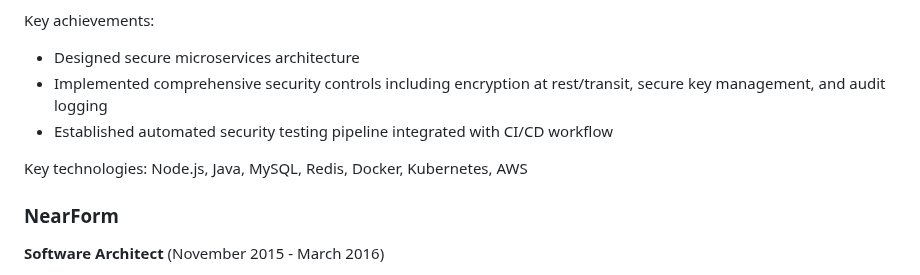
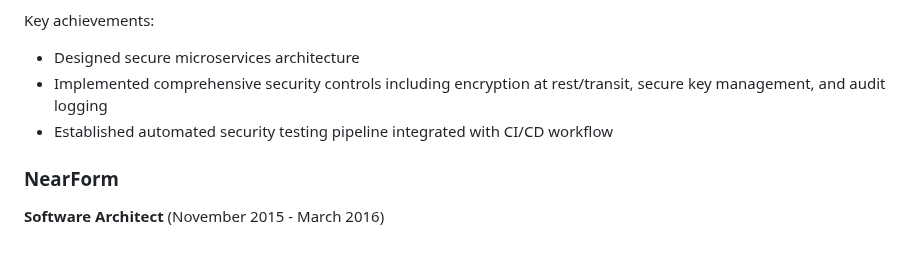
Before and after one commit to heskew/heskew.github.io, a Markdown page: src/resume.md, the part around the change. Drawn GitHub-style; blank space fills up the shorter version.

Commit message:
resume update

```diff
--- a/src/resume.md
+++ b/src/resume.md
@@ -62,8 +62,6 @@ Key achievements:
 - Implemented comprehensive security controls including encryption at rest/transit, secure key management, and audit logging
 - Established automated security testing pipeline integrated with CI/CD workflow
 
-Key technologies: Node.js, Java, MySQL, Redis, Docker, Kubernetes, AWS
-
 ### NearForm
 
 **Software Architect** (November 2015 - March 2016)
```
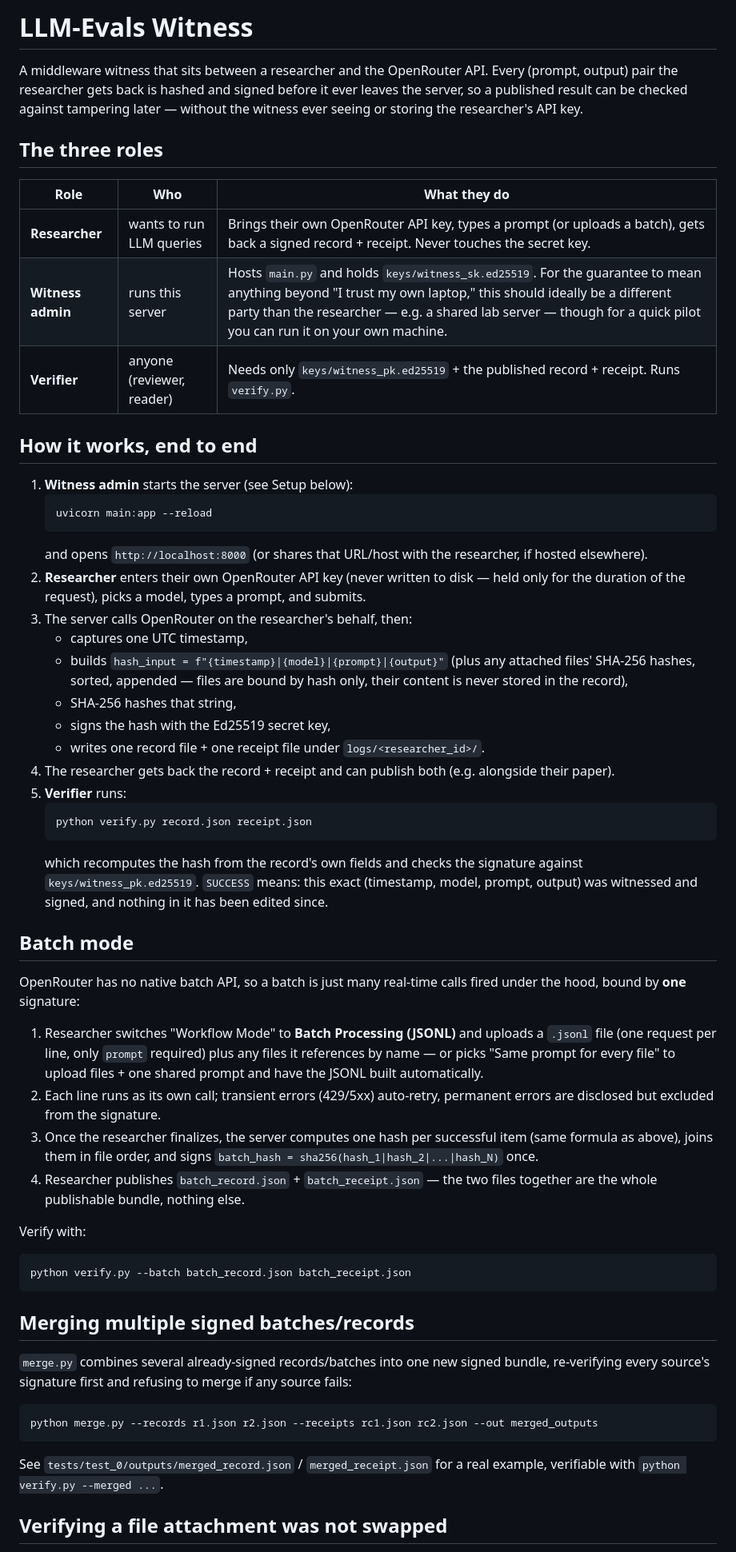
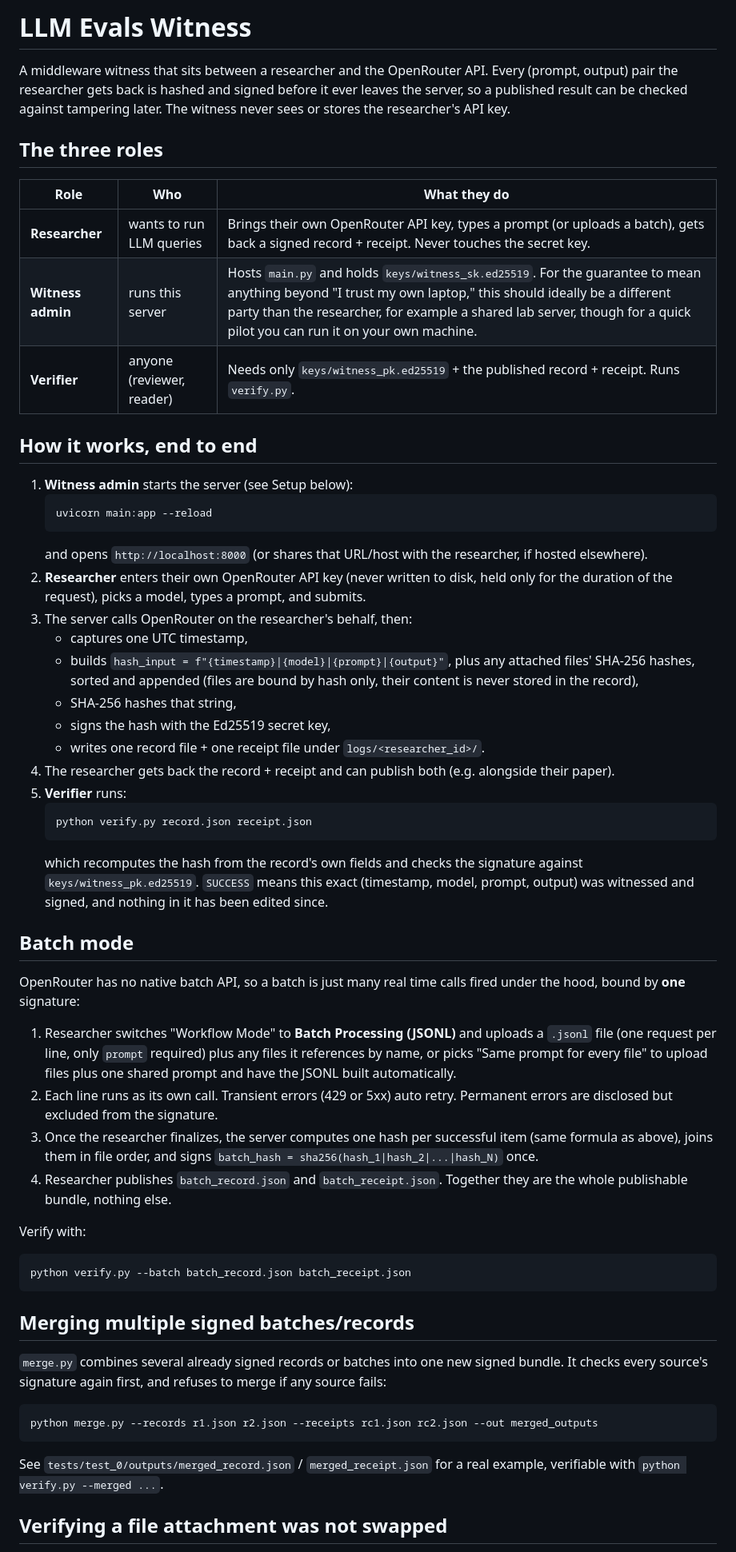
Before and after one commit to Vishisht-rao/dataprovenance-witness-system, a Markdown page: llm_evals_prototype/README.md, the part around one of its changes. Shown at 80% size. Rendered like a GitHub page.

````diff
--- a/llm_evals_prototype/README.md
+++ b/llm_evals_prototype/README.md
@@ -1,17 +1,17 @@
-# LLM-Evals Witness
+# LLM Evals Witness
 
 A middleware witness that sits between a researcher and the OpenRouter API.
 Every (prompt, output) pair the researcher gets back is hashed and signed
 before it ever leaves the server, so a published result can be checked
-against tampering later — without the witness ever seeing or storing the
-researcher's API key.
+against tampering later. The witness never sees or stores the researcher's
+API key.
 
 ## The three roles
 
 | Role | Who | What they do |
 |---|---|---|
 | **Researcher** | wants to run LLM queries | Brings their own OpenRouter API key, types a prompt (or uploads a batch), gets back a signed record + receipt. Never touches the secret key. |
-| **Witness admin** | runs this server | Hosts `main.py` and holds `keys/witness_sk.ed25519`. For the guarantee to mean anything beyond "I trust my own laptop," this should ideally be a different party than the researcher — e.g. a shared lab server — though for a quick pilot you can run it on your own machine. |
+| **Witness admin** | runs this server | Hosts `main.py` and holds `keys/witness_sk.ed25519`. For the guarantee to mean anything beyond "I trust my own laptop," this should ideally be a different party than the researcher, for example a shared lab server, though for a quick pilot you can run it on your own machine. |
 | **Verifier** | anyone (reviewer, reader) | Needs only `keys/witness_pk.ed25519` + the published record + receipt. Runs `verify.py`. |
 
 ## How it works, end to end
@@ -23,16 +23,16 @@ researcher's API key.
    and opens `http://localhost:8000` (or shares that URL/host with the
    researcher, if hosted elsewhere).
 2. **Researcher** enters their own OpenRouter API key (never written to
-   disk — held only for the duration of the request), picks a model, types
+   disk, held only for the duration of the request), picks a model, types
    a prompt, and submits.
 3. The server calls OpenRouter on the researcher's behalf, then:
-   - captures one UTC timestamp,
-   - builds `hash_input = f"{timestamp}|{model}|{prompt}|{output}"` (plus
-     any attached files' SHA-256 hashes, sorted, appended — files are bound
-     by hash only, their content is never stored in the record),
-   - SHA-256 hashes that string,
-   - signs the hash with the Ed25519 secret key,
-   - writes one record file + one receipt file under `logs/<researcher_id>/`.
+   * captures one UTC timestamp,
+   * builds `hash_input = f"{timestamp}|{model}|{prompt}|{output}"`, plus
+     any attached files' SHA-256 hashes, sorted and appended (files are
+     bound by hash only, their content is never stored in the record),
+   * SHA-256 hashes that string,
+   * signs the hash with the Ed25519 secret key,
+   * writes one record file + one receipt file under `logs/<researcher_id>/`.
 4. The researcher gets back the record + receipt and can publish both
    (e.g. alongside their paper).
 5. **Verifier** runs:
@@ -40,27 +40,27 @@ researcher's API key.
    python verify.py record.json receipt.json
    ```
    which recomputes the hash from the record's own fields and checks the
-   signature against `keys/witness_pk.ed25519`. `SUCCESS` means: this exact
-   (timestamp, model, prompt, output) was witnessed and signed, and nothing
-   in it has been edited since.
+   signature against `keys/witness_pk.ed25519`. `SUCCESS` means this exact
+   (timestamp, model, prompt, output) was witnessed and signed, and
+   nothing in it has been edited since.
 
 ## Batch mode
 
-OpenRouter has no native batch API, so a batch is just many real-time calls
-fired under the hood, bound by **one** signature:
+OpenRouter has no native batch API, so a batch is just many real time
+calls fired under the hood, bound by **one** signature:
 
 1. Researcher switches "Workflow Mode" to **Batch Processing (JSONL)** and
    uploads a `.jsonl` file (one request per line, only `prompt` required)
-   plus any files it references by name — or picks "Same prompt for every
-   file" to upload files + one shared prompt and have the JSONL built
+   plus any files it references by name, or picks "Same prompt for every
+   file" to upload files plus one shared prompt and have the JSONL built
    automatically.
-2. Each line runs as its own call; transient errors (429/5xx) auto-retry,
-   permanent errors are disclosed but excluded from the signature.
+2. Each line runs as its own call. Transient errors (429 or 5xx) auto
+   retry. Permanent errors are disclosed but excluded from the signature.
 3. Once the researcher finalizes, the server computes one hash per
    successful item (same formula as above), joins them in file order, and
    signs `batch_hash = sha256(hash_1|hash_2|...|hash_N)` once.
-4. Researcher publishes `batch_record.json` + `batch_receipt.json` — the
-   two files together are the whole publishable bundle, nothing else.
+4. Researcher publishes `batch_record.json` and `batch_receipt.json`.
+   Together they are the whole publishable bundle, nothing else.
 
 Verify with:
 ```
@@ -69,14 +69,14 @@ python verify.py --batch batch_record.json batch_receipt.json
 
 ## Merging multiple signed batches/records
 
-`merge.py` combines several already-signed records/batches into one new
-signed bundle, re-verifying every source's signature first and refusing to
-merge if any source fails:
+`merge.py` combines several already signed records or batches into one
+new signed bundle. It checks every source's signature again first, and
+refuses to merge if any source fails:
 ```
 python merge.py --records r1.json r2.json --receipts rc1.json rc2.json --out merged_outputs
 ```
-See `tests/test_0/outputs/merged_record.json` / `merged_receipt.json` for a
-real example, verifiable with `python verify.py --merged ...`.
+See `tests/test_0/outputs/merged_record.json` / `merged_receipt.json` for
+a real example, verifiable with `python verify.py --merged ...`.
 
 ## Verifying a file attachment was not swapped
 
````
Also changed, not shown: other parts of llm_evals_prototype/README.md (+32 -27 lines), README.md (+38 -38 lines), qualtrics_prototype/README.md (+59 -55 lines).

--

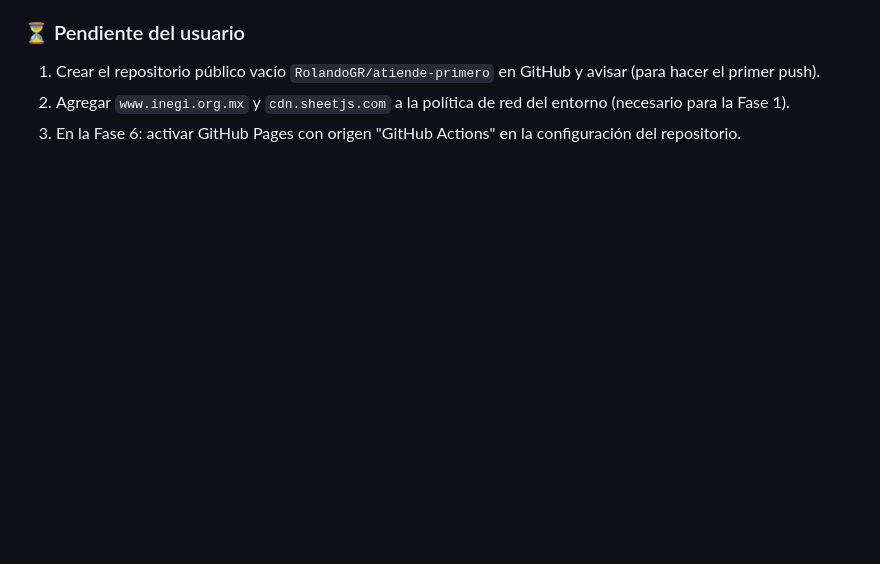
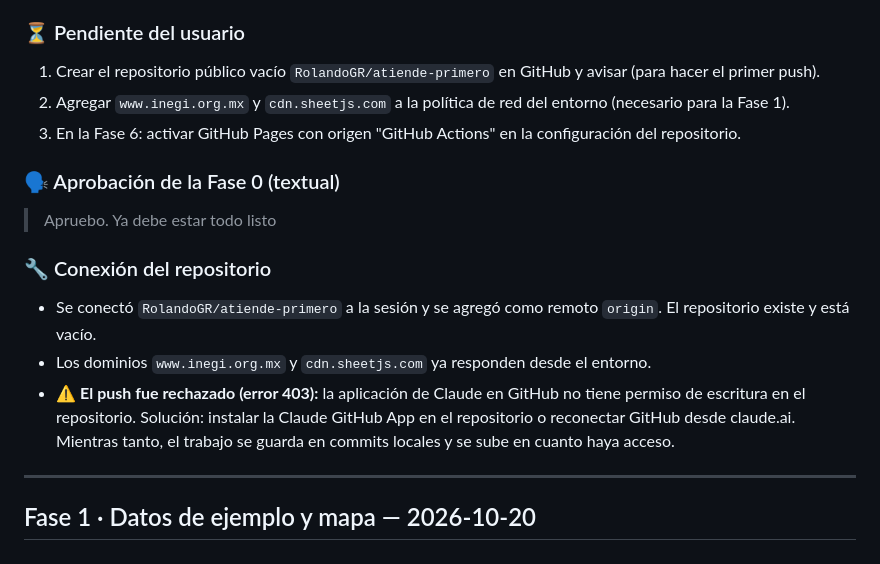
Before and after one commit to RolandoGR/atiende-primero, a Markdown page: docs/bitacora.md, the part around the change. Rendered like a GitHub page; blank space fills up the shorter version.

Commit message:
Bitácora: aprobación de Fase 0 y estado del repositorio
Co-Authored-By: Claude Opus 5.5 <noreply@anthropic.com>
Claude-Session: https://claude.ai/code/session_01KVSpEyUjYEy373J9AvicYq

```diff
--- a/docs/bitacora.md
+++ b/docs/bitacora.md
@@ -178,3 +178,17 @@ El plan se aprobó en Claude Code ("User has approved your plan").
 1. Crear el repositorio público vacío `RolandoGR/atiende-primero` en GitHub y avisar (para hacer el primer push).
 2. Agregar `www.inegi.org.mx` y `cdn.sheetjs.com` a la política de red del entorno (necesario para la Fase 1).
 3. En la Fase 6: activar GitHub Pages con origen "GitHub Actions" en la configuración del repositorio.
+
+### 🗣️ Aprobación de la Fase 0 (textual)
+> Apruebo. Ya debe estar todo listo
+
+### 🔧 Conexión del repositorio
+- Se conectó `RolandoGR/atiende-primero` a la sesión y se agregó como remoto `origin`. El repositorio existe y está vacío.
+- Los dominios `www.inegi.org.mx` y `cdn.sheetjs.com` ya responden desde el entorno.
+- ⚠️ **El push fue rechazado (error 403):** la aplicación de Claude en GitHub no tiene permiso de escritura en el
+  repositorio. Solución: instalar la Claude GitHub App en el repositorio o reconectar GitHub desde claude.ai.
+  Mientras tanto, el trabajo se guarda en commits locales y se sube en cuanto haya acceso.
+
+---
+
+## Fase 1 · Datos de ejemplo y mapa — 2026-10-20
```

> PROBLEM: Search the records above for "their" and copy every line that has it.

> SOLUTION BELOW:
 | **Researcher** | wants to run LLM queries | Brings their own OpenRouter API key, types a prompt (or uploads a batch), gets back a signed record + receipt. Never touches the secret key. |
 2. **Researcher** enters their own OpenRouter API key (never written to
-     by hash only, their content is never stored in the record),
+     bound by hash only, their content is never stored in the record),
    (e.g. alongside their paper).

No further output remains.